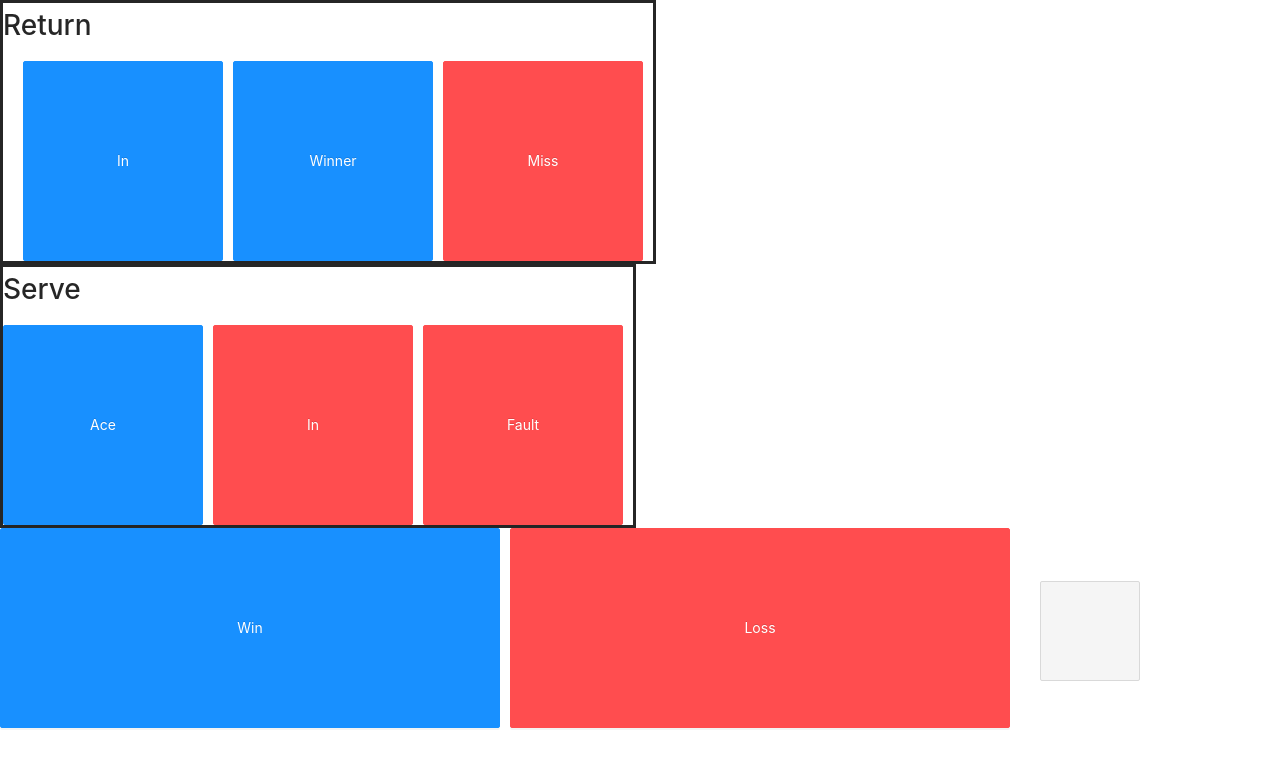
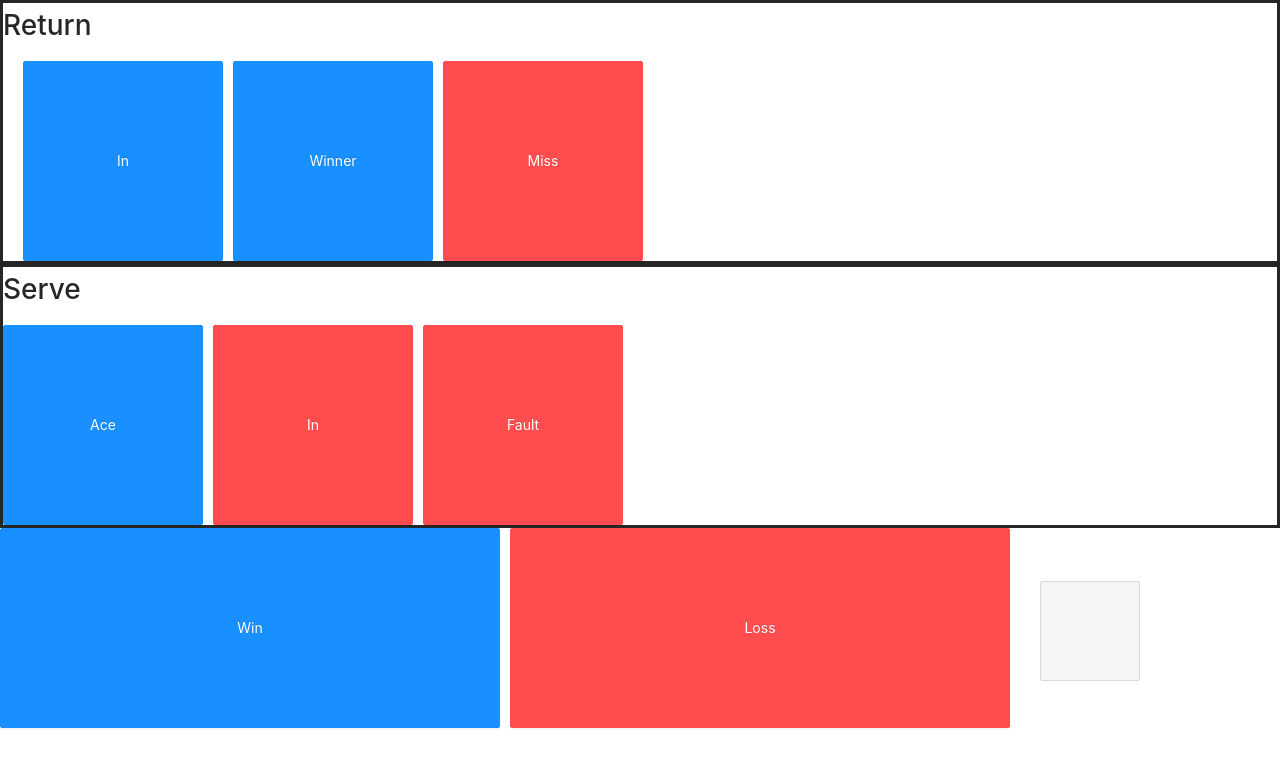
Before and after one commit to morganmarienelson/bounce, a Next.js app: page / in a window 1280 px wide. Shown: the top 766 px of the page. Built offline with nearby package versions, Linux system fonts and the light colour scheme; some icons are missing.

Commit message:
seperated into sections

```diff
--- /dev/null
+++ b/pages/components/returnPanel.tsx
@@ -0,0 +1,30 @@
+import { Button } from "antd";
+
+const ReturnPanel = () => {
+  return (
+    <div style={{ border: "solid" }}>
+      <h1>Return</h1>
+      <Button
+        type="primary"
+        style={{ width: 200, height: 200, marginRight: 10, marginLeft: 20 }}
+      >
+        In
+      </Button>
+      <Button
+        type="primary"
+        style={{ width: 200, height: 200, marginRight: 10 }}
+      >
+        Winner
+      </Button>
+      <Button
+        type="primary"
+        danger={true}
+        style={{ width: 200, height: 200, marginRight: 10 }}
+      >
+        Miss
+      </Button>
+    </div>
+  );
+};
+
+export default ReturnPanel;
--- /dev/null
+++ b/pages/components/servingPanel.tsx
@@ -0,0 +1,31 @@
+import { Button } from "antd";
+
+const ServingPanel = () => {
+  return (
+    <div style={{ border: "solid" }}>
+      <h1>Serve</h1>
+      <Button
+        type="primary"
+        style={{ width: 200, height: 200, marginRight: 10 }}
+      >
+        Ace
+      </Button>
+      <Button
+        danger={true}
+        type="primary"
+        style={{ width: 200, height: 200, marginRight: 10 }}
+      >
+        In
+      </Button>
+      <Button
+        danger={true}
+        type="primary"
+        style={{ width: 200, height: 200, marginRight: 10 }}
+      >
+        Fault
+      </Button>
+    </div>
+  );
+};
+
+export default ServingPanel;
--- a/pages/index.tsx
+++ b/pages/index.tsx
@@ -1,8 +1,9 @@
-import { Button, Col, Row } from "antd";
 import "antd/dist/antd.css";
 import { useState } from "react";
 import LosingModal from "./components/losingModal";
 import PointOutcomeComponent from "./components/pointOutcome";
+import ReturnPanel from "./components/returnPanel";
+import ServingPanel from "./components/servingPanel";
 import WinningModal from "./components/winningModal";
 
 const PointInput = () => {
@@ -30,53 +31,10 @@ const PointInput = () => {
 
   return (
     <>
-      <Row>
-        <div style={{ border: "solid" }}>
-          <h1>Return</h1>
-          <Button
-            type="primary"
-            style={{ width: 200, height: 200, marginRight: 10, marginLeft: 20 }}
-          >
-            In
-          </Button>
-          <Button
-            type="primary"
-            style={{ width: 200, height: 200, marginRight: 10 }}
-          >
-            Winner
-          </Button>
-          <Button
-            type="primary"
-            danger={true}
-            style={{ width: 200, height: 200, marginRight: 10 }}
-          >
-            Miss
-          </Button>
-        </div>
-        <div style={{ border: "solid" }}>
-          <h1>Serve</h1>
-          <Button
-            type="primary"
-            style={{ width: 200, height: 200, marginRight: 10 }}
-          >
-            Ace
-          </Button>
-          <Button
-            danger={true}
-            type="primary"
-            style={{ width: 200, height: 200, marginRight: 10 }}
-          >
-            In
-          </Button>
-          <Button
-            danger={true}
-            type="primary"
-            style={{ width: 200, height: 200, marginRight: 10 }}
-          >
-            Fault
-          </Button>
-        </div>
-      </Row>
+      <ReturnPanel />
+
+      <ServingPanel />
+
       <PointOutcomeComponent
         setIsWinningModalVisible={setIsWinningModalVisible}
         setIsLosingModalVisible={setIsLosingModalVisible}
```
Also changed, not shown: pages/matchStats.tsx (+15 -11 lines).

++++++++++

Activity
Read through the entries above and copy each line that has the string "antd" in it.

Result
+import { Button } from "antd";
+import { Button } from "antd";
-import { Button, Col, Row } from "antd";
 import "antd/dist/antd.css";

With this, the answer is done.